$195.00 USD

late nineteenth century
diameter 10 1/4", 26 cm
height 1 1/2", 4 cm

Inban ware is a type of every day ceramic from old Japan that uses hand cut stencils to guide its design on to its surface: the stencils used for this purpose are very similar to those used in the katazome dyeing process, which makes Inban ware an interesting counterpart to folk textiles.

Inban ware was only produced for a narrow window of time, roughly from around 1878 to 1898 and often it is the flaws in the making of the Inban ware that give it its charm.

This is a fairly large plate, quite thickly made and heavy in the hand. 

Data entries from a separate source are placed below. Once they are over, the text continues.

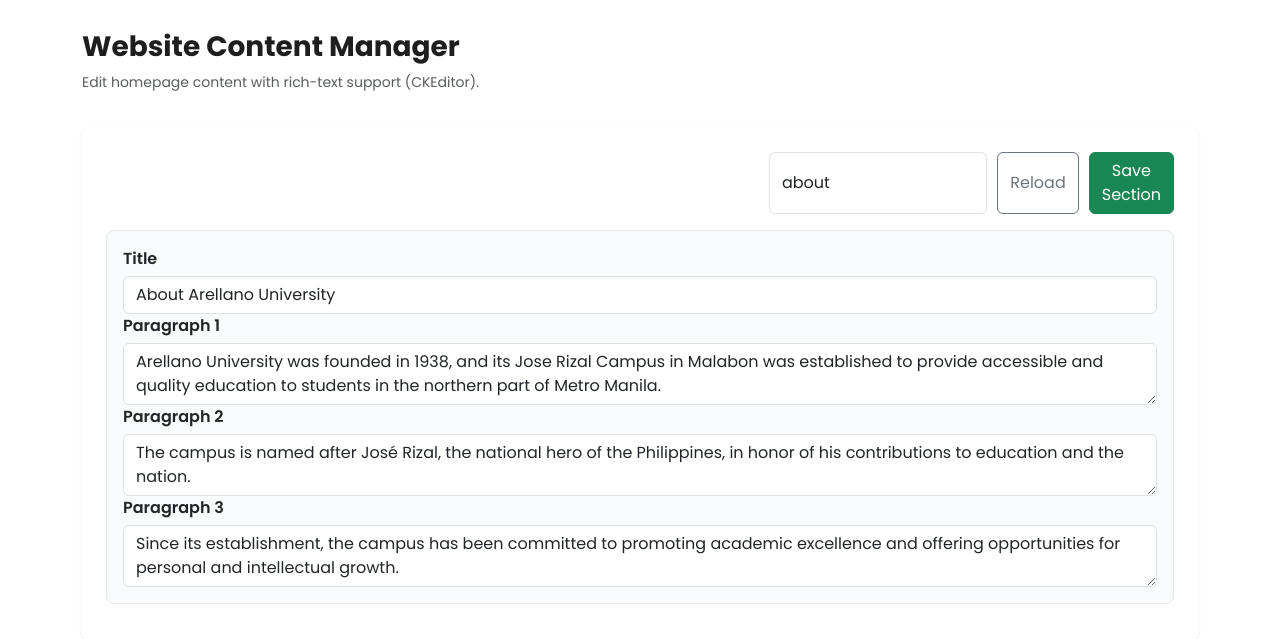
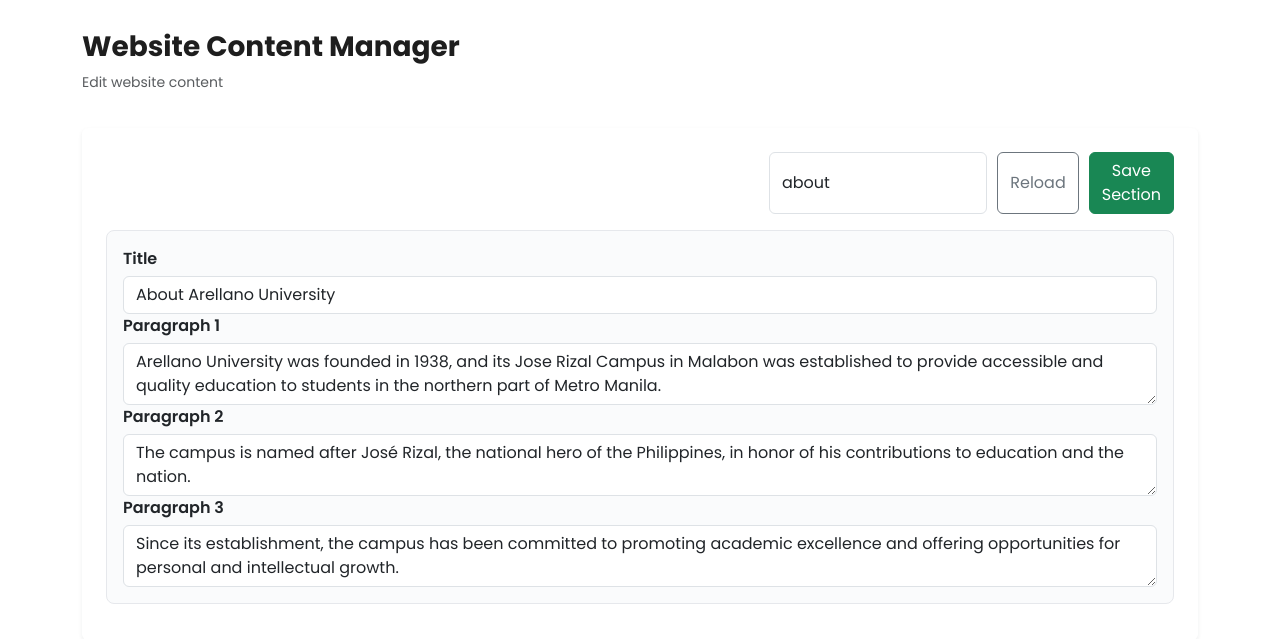
Before and after one commit to riegoheraa-cyber/au-jrc-enrollment-system, a Flask app: page /internal-portal/content-manager in a window 1280 px wide. Shown: the part 100-739 px from the top of the page. Run offline with Flask 3, Linux system fonts and the light colour scheme; the visitor is signed in with stand-in values (Sample User, id 1); data comes from the database, SQL or seed files in the repository; some libraries are stand-ins or nearby versions.

Commit message:
Improvement

```diff
--- a/backend/templates/admin.html
+++ b/backend/templates/admin.html
@@ -65,7 +65,7 @@
     <div class="d-flex justify-content-between align-items-center mb-3 flex-wrap" style="gap:12px;">
       <div>
         <h3 class="mb-1">{{ 'Manage Applications' if page == 'applications' else 'Website Content Manager' }}</h3>
-        <p class="mb-0 text-muted">{{ 'Review student applications, documents, and statuses.' if page == 'applications' else 'Edit homepage content with rich-text support (CKEditor).' }}</p>
+        <p class="mb-0 text-muted">{{ 'Review student applications, documents, and statuses.' if page == 'applications' else 'Edit website content' }}</p>
       </div>
       {% if page == 'applications' %}
       <div class="d-flex" style="gap:10px;">
--- a/backend/templates/enroll.html
+++ b/backend/templates/enroll.html
@@ -77,10 +77,10 @@ https://templatemo.com/tm-586-scholar
 
                 <div class="dropdown-menu admissions-menu" aria-labelledby="admissionsDropdown">
                   <a class="dropdown-item" href="/#requirements">Admission Requirements</a>
-                  <a class="dropdown-item scroll-to-section" href="/enroll">Online Application</a>
                 </div>
               </li>
-              <li class="scroll-to-section"><a href="/#about-us">About Us</a></li>
+                <li class="scroll-to-section"><a href="#programs">Programs</a></li>
+                <li class="scroll-to-section"><a href="/#about-us">About Us</a></li>
                 <li class="scroll-to-section"><a href="/enroll" class="register-now">Enroll Now</a></li>
             </ul>
             <a class='menu-trigger'>
```
Also changed, not shown: backend/static/uploads/site-content/slide-22e948e1cf0541629648a52d90e26d4b.png (added).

The pattern is that of a radiating circular design separated into six sections; each section shows a repeat of chrysanthemums surrounded by hexagons. In the center of the design is a flower form which seems to be encircled by a stylized dragon.

The back of the plate shows three stenciled phoenixes sitting near the perimeter of the plate, each one slightly smeared. 

The plate shows some accretions to the surface of its proper front, illustrated in the accompanying detail photographs here.

Just beautiful.